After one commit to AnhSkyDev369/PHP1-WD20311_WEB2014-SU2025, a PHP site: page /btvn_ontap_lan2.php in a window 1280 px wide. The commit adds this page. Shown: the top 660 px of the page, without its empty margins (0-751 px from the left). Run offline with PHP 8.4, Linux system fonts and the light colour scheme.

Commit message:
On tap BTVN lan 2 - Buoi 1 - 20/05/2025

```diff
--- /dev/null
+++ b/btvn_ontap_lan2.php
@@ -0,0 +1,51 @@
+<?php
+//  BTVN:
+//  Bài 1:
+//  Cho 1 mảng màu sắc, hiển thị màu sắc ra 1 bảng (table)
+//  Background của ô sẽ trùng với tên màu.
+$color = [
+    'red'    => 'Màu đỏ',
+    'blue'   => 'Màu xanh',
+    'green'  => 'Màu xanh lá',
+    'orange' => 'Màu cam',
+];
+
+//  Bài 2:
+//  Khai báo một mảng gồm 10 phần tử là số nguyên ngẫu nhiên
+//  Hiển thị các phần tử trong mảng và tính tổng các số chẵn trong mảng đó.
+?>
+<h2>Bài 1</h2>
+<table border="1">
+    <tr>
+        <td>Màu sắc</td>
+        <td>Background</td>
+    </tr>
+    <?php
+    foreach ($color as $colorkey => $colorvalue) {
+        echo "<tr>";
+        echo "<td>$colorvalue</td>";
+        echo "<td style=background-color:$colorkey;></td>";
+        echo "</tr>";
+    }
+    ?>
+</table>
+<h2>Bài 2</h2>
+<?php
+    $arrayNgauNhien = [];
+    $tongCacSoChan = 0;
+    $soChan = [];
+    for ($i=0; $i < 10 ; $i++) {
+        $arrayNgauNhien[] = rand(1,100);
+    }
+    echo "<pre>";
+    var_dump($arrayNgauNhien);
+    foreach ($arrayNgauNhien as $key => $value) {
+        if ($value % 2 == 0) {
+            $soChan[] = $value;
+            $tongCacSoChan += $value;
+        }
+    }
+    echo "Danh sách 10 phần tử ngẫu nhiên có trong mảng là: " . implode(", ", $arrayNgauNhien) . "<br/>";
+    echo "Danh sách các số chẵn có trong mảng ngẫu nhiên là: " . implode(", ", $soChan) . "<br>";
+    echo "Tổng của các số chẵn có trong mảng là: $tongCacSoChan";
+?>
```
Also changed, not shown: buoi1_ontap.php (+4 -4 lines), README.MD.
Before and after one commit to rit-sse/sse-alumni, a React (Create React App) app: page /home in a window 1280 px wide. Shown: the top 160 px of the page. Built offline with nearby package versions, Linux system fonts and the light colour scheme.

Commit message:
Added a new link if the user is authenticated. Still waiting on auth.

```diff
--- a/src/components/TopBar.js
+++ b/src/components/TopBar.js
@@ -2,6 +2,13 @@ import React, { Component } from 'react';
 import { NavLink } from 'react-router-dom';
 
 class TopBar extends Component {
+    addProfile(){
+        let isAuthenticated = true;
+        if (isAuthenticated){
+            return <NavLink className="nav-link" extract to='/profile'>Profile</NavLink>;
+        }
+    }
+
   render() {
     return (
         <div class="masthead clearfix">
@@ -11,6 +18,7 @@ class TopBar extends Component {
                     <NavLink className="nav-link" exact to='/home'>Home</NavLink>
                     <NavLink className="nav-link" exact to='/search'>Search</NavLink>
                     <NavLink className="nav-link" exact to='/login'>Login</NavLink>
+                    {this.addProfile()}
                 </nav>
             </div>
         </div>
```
::::
DIRECTIONS FOR THIS TASK:
Go through the lines above and tally those with the string "import". The total is all that is needed.

EXERCISE RESULT:
2